I had the honor and privilege of helping to commemorate the 100th anniversary of the Bunch Club, many of whom are in Zulu, and I also got to interview the Zulu king and queen — both for the New Orleans Advocate. Here are visual highlights the corner of Orleans Avenue and Miro Street, and trots along Esplanade and Claiborne avenues.
Back in the day, Claiborne Avenue along the Treme neighborhood was a constant hive of activity, until city leaders OK’d a routing of a stretch of I-1o directly over that area, casting a literal shadow over a unique culture and commerce for the African-American community.
Treme in particular and black New Orleans never fully recovered from that decision, but Mardi Gras day represents a kind of reclaiming of that territory, with music, vendors, artisans, families, Zulu members, and Mardi Gras Indians flooding Claiborne Avenue — both under the bridge and off to the side, spilling all the way down Basin Street. It’s as magical a scene as anything in the French Quarter, with DJs and performers blasting music and gumbo boiling in pots and offered at $6 a bowl.
(One vendor offered a free sampling of cracklin’ just to be nice.) Photographers offered to take photos with street-themed backgrounds awash in airbrush spray paint at $5 a snap.
There is an official “Mardi Gras Under the Bridge” event, but really, it’s just one massive street party.
Here are a few snapshots from that scene.
Watching the Zulu parade on Orleans Avenue has become a ritual, of sorts, setting up near Dooky Chase’s restaurant at the corner of Miro and enjoying an amazing street and neighborhood scene. Even though I’d parked my car two blocks away, I must have seen four neighbors smoking meats on the way up to the parade route.
Treme residents, vendors, tourists and even the occasional celebrity can be spotted along the route, and, before the parade proceeds, the king and queen each receive a toast from the Chase family perched on a grandstand outside the restaurant.

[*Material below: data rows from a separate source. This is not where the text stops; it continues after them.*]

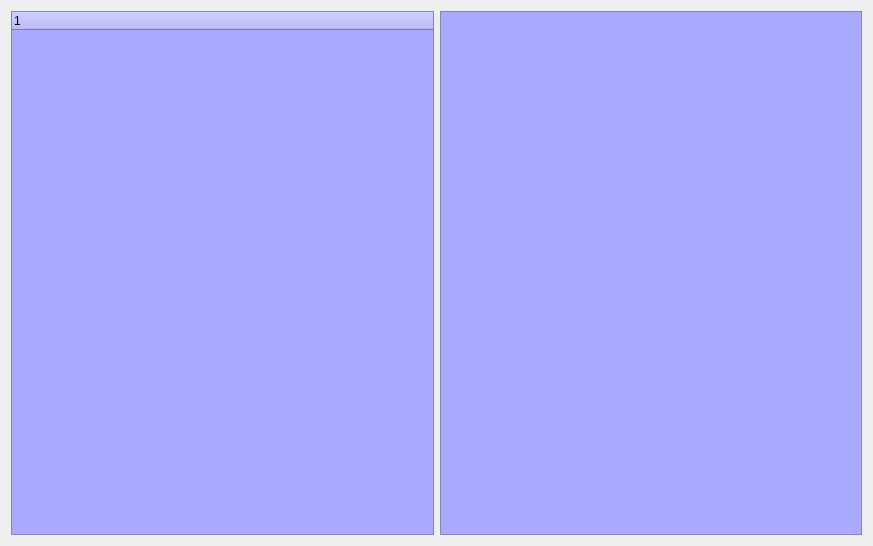
First picture: the form in learning/CameraView/View/CameraInfoForm.ui, repository lsy1599/QtLearning, before the edit.
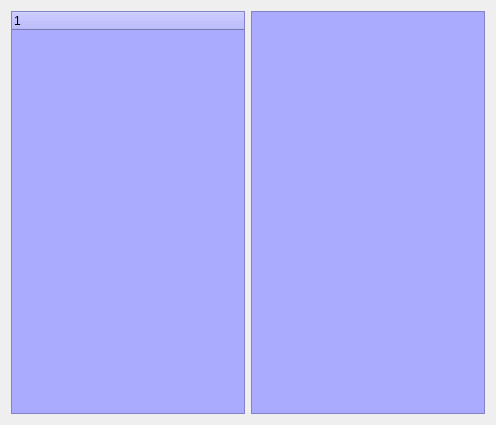
Second picture: the form after the edit.

What changed in the file:
```diff
--- a/learning/CameraView/View/CameraInfoForm.ui
+++ b/learning/CameraView/View/CameraInfoForm.ui
@@ -6,8 +6,8 @@
    <rect>
     <x>0</x>
     <y>0</y>
-    <width>873</width>
-    <height>546</height>
+    <width>496</width>
+    <height>425</height>
    </rect>
   </property>
   <property name="windowTitle">
@@ -32,7 +32,7 @@
       </widget>
      </item>
      <item>
-      <widget class="QListWidget" name="listWidget">
+      <widget class="QTableWidget" name="tableWidget">
        <property name="styleSheet">
         <string notr="true">background-color: rgb(170, 170, 255);</string>
        </property>
```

When it’s all over, plenty of people head back in the other direction for Claiborne Avenue and an even more impressive street scene that includes “Mardi Gras Under the Bridge.” I’ll have snapshots from that in a separate post.
Check out my feature on Zulu King Jay Banks and his wife, Artelia, in the New Orleans Advocate, as well as a look inside their lovely Uptown home.
Profiling Zulu King Jay Banks and his wife, Artelia, for the New Orleans Advocate at their Uptown home was one of the highlights of the Carnival season — not just because it’s a chance to meet royalty, but because of the dedication to serve that fills their everyday lives:
If we can use this to benefit somebody, it’s worth it,” said the 55-year-old Banks, director of the Dryades YMCA School of Commerce. “It’s not about us. It all comes back to that basic idea of wanting to help people.”
Both Bankses make service and helping others a part of both their professional and personal lives. That includes his work with Zulu and New Orleans politics — totems of which permeate their modest residence. Keepsakes from Zulu balls and the Democratic National Convention share space on the walls, so I thought you might get a kick out of those images almost as much as the story itself.